Written by Karen Uhlenhuth, Midwest Energy News
Click map to enlarge it.
A recent study highlighting the renewable energy capacity of the eastern power grid found adding new transmission capacity can help further cut costs and emissions. In a recent report, the National Renewable Energy Laboratory (NREL) found the grid serving the eastern half of the U.S. is technically capable of integrating enough wind and solar power into the system to meet 30 percent of the region’s yearly energy needs. But one major obstacle to the large-scale use of renewables remains: getting the best wind resource from the Midwest to the East, where the power is needed.
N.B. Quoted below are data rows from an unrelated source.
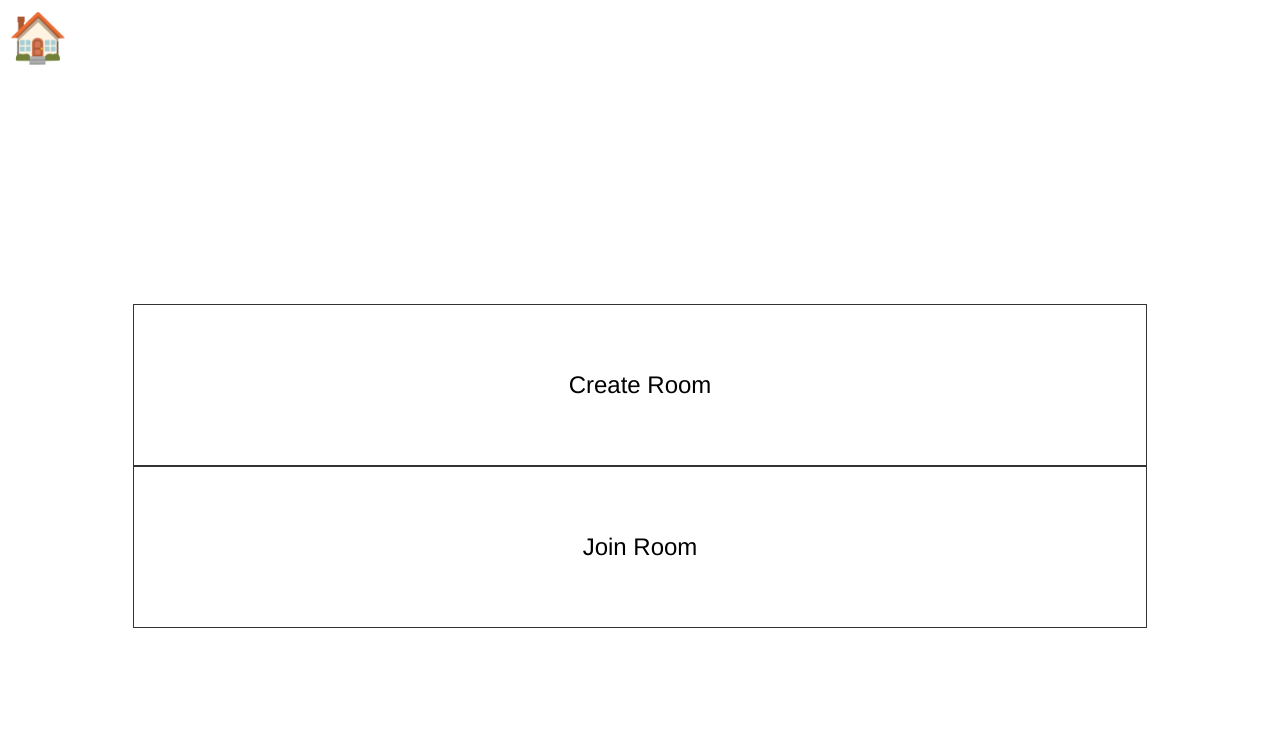
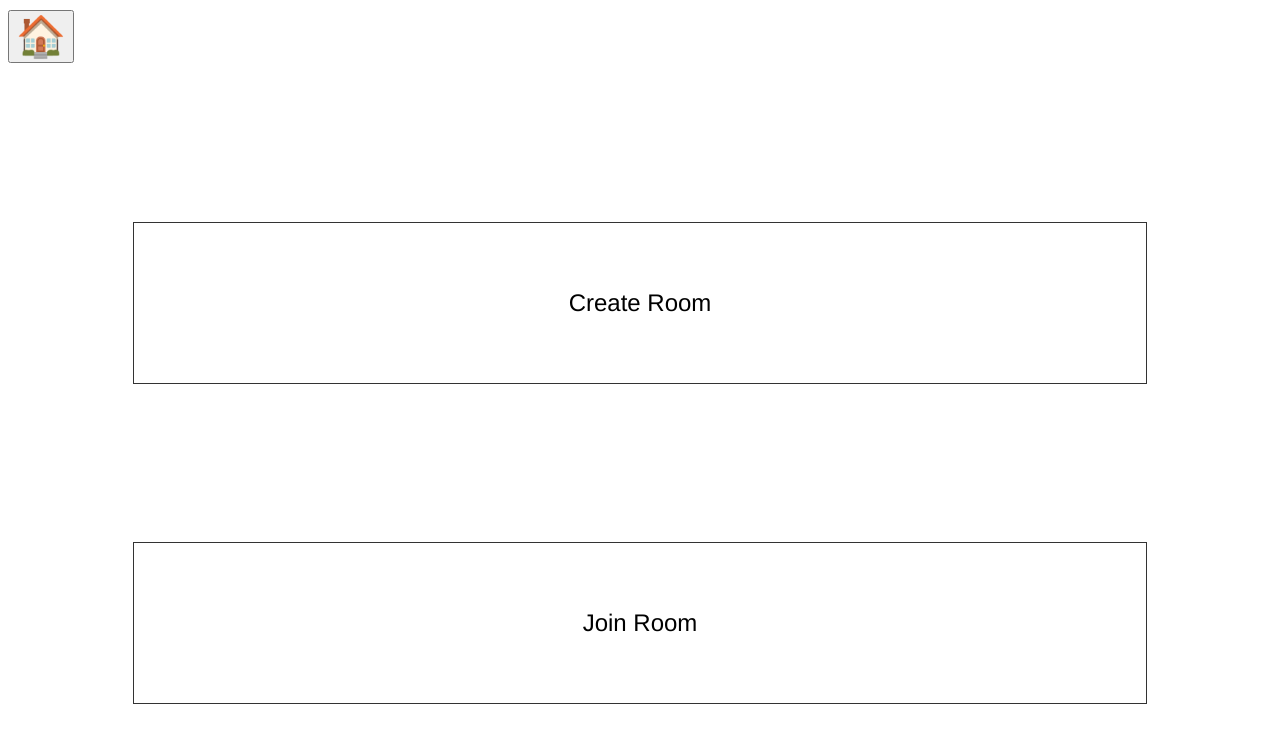
Before and after one commit to osam2019/WEB_Icebreaker_Team, a Vue app: page / in a window 1280 px wide. Shown: the top 742 px of the page. Built offline with nearby package versions, Linux system fonts and the light colour scheme.

Commit message:
Change home logo to button

```diff
--- a/src/App.vue
+++ b/src/App.vue
@@ -1,13 +1,20 @@
 <template>
   <div id="app">
-    <router-link to="/" class="home">&#127968;</router-link>
+    <router-link to="/">
+      <button class="home-button" v-on:click="to_home"> &#127968; </button>
+    </router-link>
     <router-view/>
   </div>
 </template>
 
 <script>
 export default {
-  name: 'App'
+  name: 'App',
+  methods:{
+    to_home: function(event) {
+      confirm('Going home!')
+    }
+  }
 }
 </script>
 
@@ -28,8 +35,8 @@ a {
   height: 100%;
 }
 
-.home {
-  font-size: 48px;
+.home-button {
+  font-size: 40px;
 }
 
 .content {
--- a/src/components/MainPage.vue
+++ b/src/components/MainPage.vue
@@ -13,7 +13,7 @@
 .content {
   display: flex;
   flex-direction: column;
-  justify-content: center;
+  justify-content: space-evenly;
   align-items: center;
 }
 </style>
```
Continue reading.
This map from the National Renewable Energy Laboratory’s recent modeling of the eastern grid’s renewable energy potential predicts six high-voltage DC lines (dark dashes) carrying wind power from the Great Plains eastward.
ADDITIONAL RECOMMENDED READING
An Open Letter to the U.S. Solar Industry, by Nat Kreamer, Chairman of the Board of Directors, Solar Energy Industries Association, President and CEO of Spruce Finance
Getting to Know National Rural Electric Cooperative Association CEO Jim Matheson, Electric Co-op Today